This post is one in a series of posts on a Bible study I am doing titled Heaven by Randy Alcorn and Dave McCleskey. The focus of this study is to get a Biblical view of what heaven is really like.
Worshiping God is a joy for me. I’ve stated before that I wasn’t sure I could get excited about the prospect of a 24/7 church service in Heaven for eternity, but that doesn’t mean that I don’t enjoy going to church. Yesterday’s service was awesome – we sang meaningful songs of worship, and the pastor spoke a message (which I will summarize in a post later) that relayed so much truth that it almost hurt. No, I enjoy that kind of worship experience, but I am learning that perhaps Heaven will not only include those kinds of experiences. God has created many things, and He gets joy from watching us take joy in His creations. Today’s study talked about what it will mean to see God face-to-face – it will be a joy and we will no doubt sit in “awestruck wonder” at His majesty, but we will also get to worship Him by enjoying His gifts and giving Him the credit for all the good things He will have given us.
Will We Actually See God?
As I’ve written about in a recent post, many of our desires and our lack of satisfaction with our lives stems from a longing for God. It’s misdiagnosed by most of us most of the time – we go after the things that we think will satisfy that longing, whether that be going after the good things God provides instead of God Himself – like relationships and other things He created – or if that be evil things this world offers, like drugs or sex outside of marriage. So it stands to reason that in Heaven, this longing will be satisfied – we will get to see God. The Bible says that God “lives in unapproachable light, whom no one has seen or can see” (1 Timothy 6:16), and that “No one has ever seen God…” (John 1:18). So if this is true, can we actually believe that we will get to see God, the Father, in Heaven? I believe so. Revelation 22:3-4 says “The throne of God and of the Lamb will be in the city, and his servants will serve him. They will see his face, and his name will be on their foreheads.” This passage describes seeing both the Father’s and the Son’s face on the New Earth/New Heaven, and this privilege will be one of the greatest parts about being in Heaven – getting to have our greatest longing satisfied by seeing God face-to-face.

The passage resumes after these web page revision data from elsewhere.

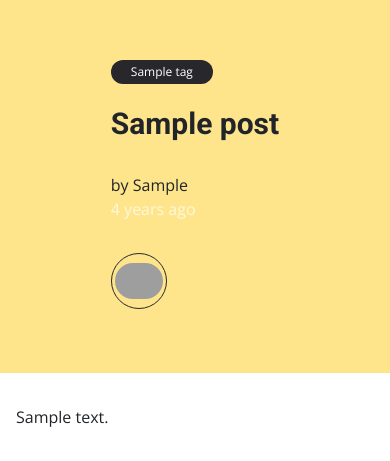
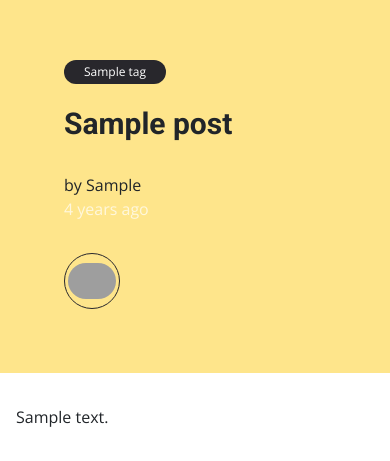
Before and after one commit to Nweremizu/Thien--A-Simple-Blog-App, a Flask app: page /post/1 in a window 390 px wide. Shown: the part 410-871 px from the top of the page. Run offline with Flask 3, Linux system fonts and the light colour scheme; a user stored in the database is signed in; tables that the repository leaves empty hold one stand-in row (values such as "Sample post"); style sheets or scripts are compiled from the project's sources; some libraries are stand-ins or nearby versions; grey boxes are pictures that could not be loaded.

Commit message:
let's go

```diff
--- a/app/templates/post/post.html
+++ b/app/templates/post/post.html
@@ -4,7 +4,7 @@
     {% include 'layout/navbar.html' %}
     <div class="relative mb-0 overflow-hidden p-0 bg-primary1">
         <div
-                class="flex flex-col lg:flex-row p-4 md:p-2 lg:p-0 items-center relative  max-w-[1240px] mx-auto lg:gap-0 gap-10">
+                class="flex flex-col lg:flex-row p-4 md:p-2 lg:p-0 relative  max-w-[1240px] mx-auto lg:gap-0 gap-10">
             <div class="md:p-6 lg:py-[70px]  lg:w-full max-w-[800px]">
                 <div class="dd-hero-large-art">
                     <div class="dd-hero-shot relative">
```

Is Being in God’s Presence All We’ll Do In Heaven?
Alcorn says that getting to see God will be our primary joy. He puts it this way
“In Heaven the barriers between redeemed human beings and God will forever be gone. To look into God’s eyes will be to see what we’ve always longed to see: the One who made us for His own good pleasure. Seeing God will be like seeing everyone else for the first time because we’ll not only see God but He also will be the lens through which we see everything else…”
So seeing God will be the best thing about Heaven. But there will be other joys – we just have to understand that they will be derivative in nature – they will derive from God, and will never take His place. Alcorn uses the example of a friend bringing you a meal when you are sick. Which do you value more – the meal or the friend? The friend of course! You are grateful for the meal, but without it, you would still value your friendship. Therefore, your friend is both your primary pleasure, as well as the source of your secondary pleasure – the meal. The same will be true of the things in Heaven that God will provide, many of which will be the same things that bring us happiness now. Games, sports, books, learning new things, and fellowship with others – all of these things will probably be around in Heaven, but we won’t go after them in an attempt to replace God. We’ll take joy in them as a gift from God, and God will take joy in our joy, as a father takes joy in giving his children gifts.
Some people take to the extreme opposite of this idea – that we should deny ourselves any earthly pleasure, and that any earthly pleasure is explicitly nonspiritual. They take passages like Psalm 73:35, where Asaph says “Whom have I in heaven but you? And earth has nothing I desire besides you.” Then they think that we shouldn’t enjoy anything that God created for us. But that goes against God’s nature – He “richly provides us with everything for our enjoyment” (1 Timothy 6:17). And if He provides it, we shouldn’t feel guilty. We have to ensure that we aren’t making God’s creations an idol in our hearts, but as long as we see them as gifts from our Heavenly Father, and we’re thankful to Him for them, we should enjoy them. In Heaven, we won’t be able to idolize these things – we’ll be in the presence of God Himself, so it’ll be impossible to have anything better. I believe we’ll get to enjoy these things then, too.
Click HERE to see the next post in this series.